Genomic profiling of tumors has revealed that BTC is a target-rich malignancy with actionable genetic alterations present in approximately half of the patients.7,8 Moreover, therapies targeting genomic alterations that drive tumor growth are expanding rapidly, leading to the discovery of a plethora of actionable targets. Some of the actionable genomic targets in BTC include FGFR2 fusions or other rearrangements, IDH1/2 mutations, DNA damage repair pathway alterations including BRCA and BAP1, HER2, PIK3CA, BRAF V600E, NTRKfusions, mismatch repair deficiency (dMMR), high tumor mutational burden (TMB; defined as ≥10 mutations/megabase), and VEGFR.6

Noteably, pemigatinib (Pemazyre) was approved by the FDA in April 2020 for use in patients with chemotherapy-refractory disease and a FGFR2 fusion based on the results of the phase 2 FIGHT-202 study (NCT02924376).9 Moreover, a recent retrospective cohort study done in patients with advanced BTC demonstrated a significantly longer progression-free survival (PFS), a higher response rate, and a higher disease control rate (DCR) with therapies targeting genomic alterations compared with unmatched therapies.10

The largest study of ctDNA-based profiling in 124 patients with advanced BTC reported the presence of at least 1 therapeutically relevant alteration in 55% of patients. Of these patients, 21% had 1 of the frequently occurring alterations, including a BRAF mutation, ERBB2 amplification, FGFR2 fusions or mutations, and IDH1 mutation.11 Results from the study demonstrated that the overall genomic landscape was different between iCCA and eCCA/GBC. Moreover, therapeutically useful alterations were more frequently reported in patients with iCCA vs eCCA/GBC, with FGFR2 being the most frequent (7%) alteration observed in iCCA. However, this study did not report the proportion of patients who received ctDNA-guided therapies or their outcome with treatment.

The following questions still need to be addressed before ctDNA-based genomic profiling can be widely adopted and used to guide therapy in patients with advanced BTC:

  1. What is the concordance rate between tissue-based genomic profiling vs ctDNA-based genomic profiling?
  2. Is targeted therapy selection based on ctDNA profiling efficacious?
  3. Does serial ctDNA-based genomic profiling reflect the genomic evolution of the tumor?

Several retrospective feasibility studies have reported a high concordance of genomic alterations between tissue- and ctDNA-based profiling in patients with advanced BTC. The study reported by Thomas J. Ettrich, MD, of Ulm Univrsity Hospital, and colleagues, indicated that the mutations detected in 23 blood-tumor pairs were concordant in 74% of patients, with a higher concordance in patients with iCCA (92%) vs those who had eCCA (55%).12 Rikke Fredslund Andersen, MD, of the University of Southern Denmark, reported a 100% concordance between tissue- and blood-based sequencing in 5 patients.13

A larger retrospective study reported that overall concordance was higher between ctDNA and metastatic site tissue DNA than between ctDNA and primary tumor DNA (78% vs 65% for TP53 mutations; 100% vs 74% for KRAS alterations; and 100% vs. 87% for PIK3CA mutations),10 suggesting that ctDNA possibly detects the additional mutations developed in metastatic tumors.

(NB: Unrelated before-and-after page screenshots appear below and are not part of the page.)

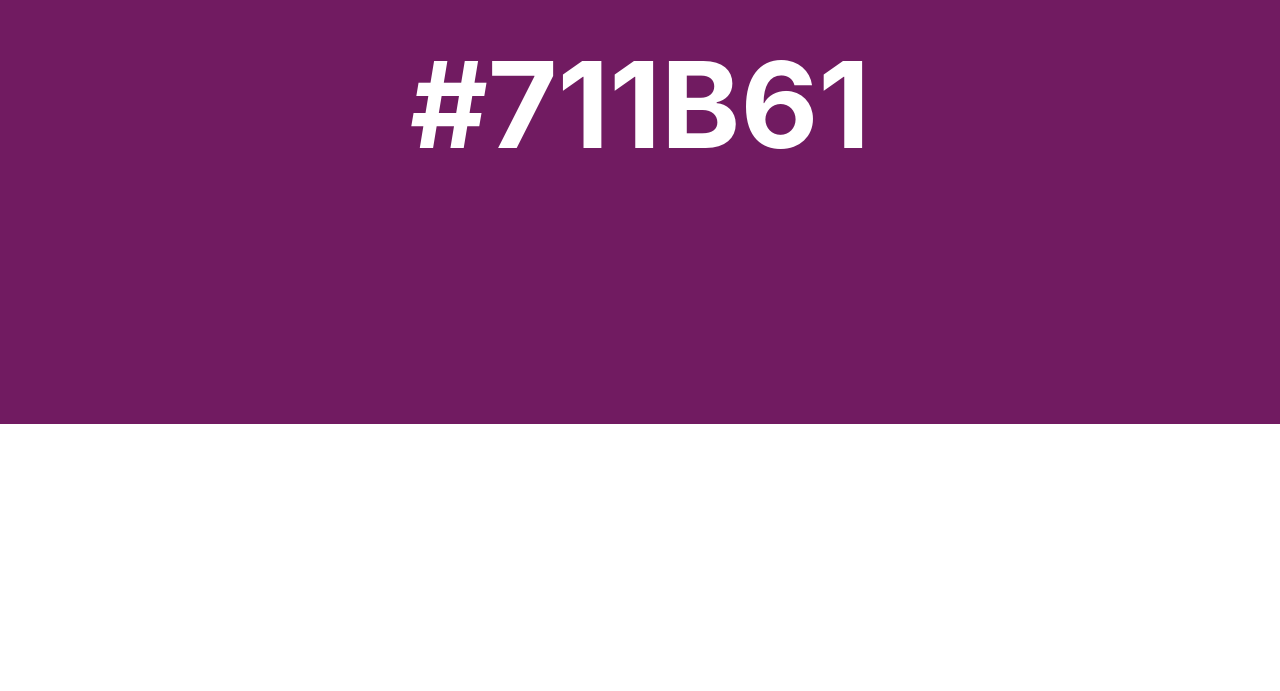
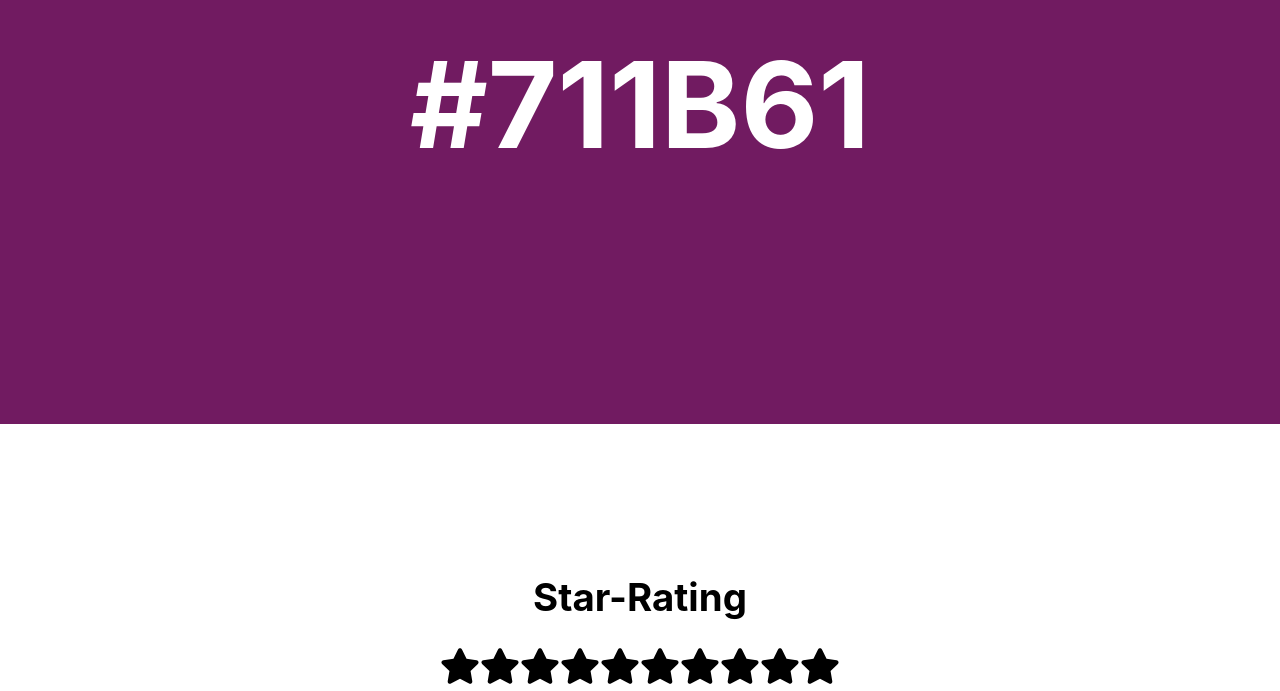
Before and after one commit to Gnanasekar03/ReactJs_Projects, a React (Create React App) app in the folder project1/: page / in a window 1280 px wide. Shown: the part 376-1067 px from the top of the page. Before the commit the page ends 800 px from the top, so only its background shows below. Built offline with nearby package versions, Linux system fonts and the light colour scheme.

Commit message:
added another Star-Rating Project

```diff
--- a/project1/src/App.js
+++ b/project1/src/App.js
@@ -1,6 +1,7 @@
 import './App.css';
 import Accordian from './Components/Accordian';
 import RandomColor from './Components/randomColor';
+import StarRating from './Components/star-rating';
 
 function App() {
   return (
@@ -8,8 +9,9 @@
       {/* Accordian Component */}
       {/* <Accordian/> */}
       {/* RandomColor Component */}
-
       <RandomColor/>
+      {/* Star-Rating Component */}
+      <StarRating  noOfStars={10} />
     </div>
   );
 }
--- /dev/null
+++ b/project1/src/Components/star-rating/index.jsx
@@ -0,0 +1,48 @@
+import { useState } from "react";
+import {FaStar} from "react-icons/fa";
+import "./style.css";
+
+
+export default function StarRating({noOfStars=5}) {
+    const [rating,setrating]=useState(0);
+    const [hover,sethover]=useState(0);
+
+    function handleClick(getCurrentIndex){
+        setrating(getCurrentIndex)
+
+    }
+
+    function handleMouseEnter(getCurrentIndex){
+        setrating(getCurrentIndex)
+
+    }
+    function handleMouseLeave(){
+        sethover(rating)
+
+
+
+    }
+
+
+  return <div className="star-rating">
+    <h1>Star-Rating</h1>
+    {
+        [...Array(noOfStars)].map((_,index)=>{
+            index += 1
+
+            return <FaStar
+            key={index}
+            className={index <= (hover || rating) ? "active" : "inactive"}
+            onClick={()=>{handleClick(index)}}
+            onMouseMove={()=>{handleMouseEnter(index)}}
+            onMouseLeave={()=>{handleMouseLeave(index)}}
+            size={40}
+            />
+
+        })
+
+    }
+
+
+  </div>;
+}
--- /dev/null
+++ b/project1/src/Components/star-rating/style.css
@@ -0,0 +1,13 @@
+.star-rating{
+   margin-top: 150px;
+   font-size: larger;
+   font-weight: bolder;
+
+
+}
+.active{
+    color: #fff700;
+}
+.inactive{
+    color: black;
+}
```
Also changed, not shown: project1/package.json (+4 -3 lines), 1 other file (tests, documents, lock files or other folders).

These studies provide preliminary evidence that ctDNA-based genomic profiling can be utilized for therapy selection in patients with advanced BTC.

Studies investigating the efficacy of ctDNA-guided therapies in patients with advanced BTC are sparse. Ryosuke Okamura, MD, of the UC San Diego Moores Cancer Center, reported the presence of at least 1 targetable alteration in 76% of patients (n = 54/71) who underwent ctDNA-based profiling.10 This study also reported a significantly longer PFS (HR, 0.60; 95% CI, 0.37-0.99; P = .047 ) and higher DCR (61% vs 35%, respectively; P = .04) in patients who received genomic target–matched therapies vs patients treated with unmatched therapies. However, this study did not report the proportion of patients receiving ctDNA-guided systemic therapy.11

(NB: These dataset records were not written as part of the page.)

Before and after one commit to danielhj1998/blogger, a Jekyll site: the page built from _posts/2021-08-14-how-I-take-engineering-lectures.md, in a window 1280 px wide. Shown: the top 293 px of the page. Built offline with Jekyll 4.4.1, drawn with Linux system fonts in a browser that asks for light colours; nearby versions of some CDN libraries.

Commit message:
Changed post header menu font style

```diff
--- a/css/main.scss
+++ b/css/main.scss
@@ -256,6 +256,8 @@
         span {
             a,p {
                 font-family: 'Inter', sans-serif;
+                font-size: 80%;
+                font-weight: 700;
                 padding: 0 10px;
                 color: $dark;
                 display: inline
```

Another potential application of ctDNA in advanced BTC is monitoring for the emergence of resistance. Lipika Goyal, MD of Massachusetts General Hospital, analyzed serial ctDNA samples in 3 patients with advanced iCCA who were enrolled in a phase 2 study (NCT02150967) of the FGFR inhibitor BGJ398. The patients were able to achieve significant tumor shrinkage while on the agent. ctDNA samples were collected at baseline and at the time of radiologic progression.14 The serial ctDNA analysis identified the appearance of de novo point mutations in the FGFR2 gene, conferring resistance to BGJ298 that coincided with radiologic progression. Similarly, the study by Ettrich also showed a shift in the mutational profile—63% of therapy-naïve patients had their mutational profile change when treated with first-line chemotherapy. Furthermore,a significant correlation was reported between the ctDNA variant allele frequency and PFS.12 These studies provide early evidence of the feasibility of monitoring genomic tumor evolution in patients who are receiving targeted therapies.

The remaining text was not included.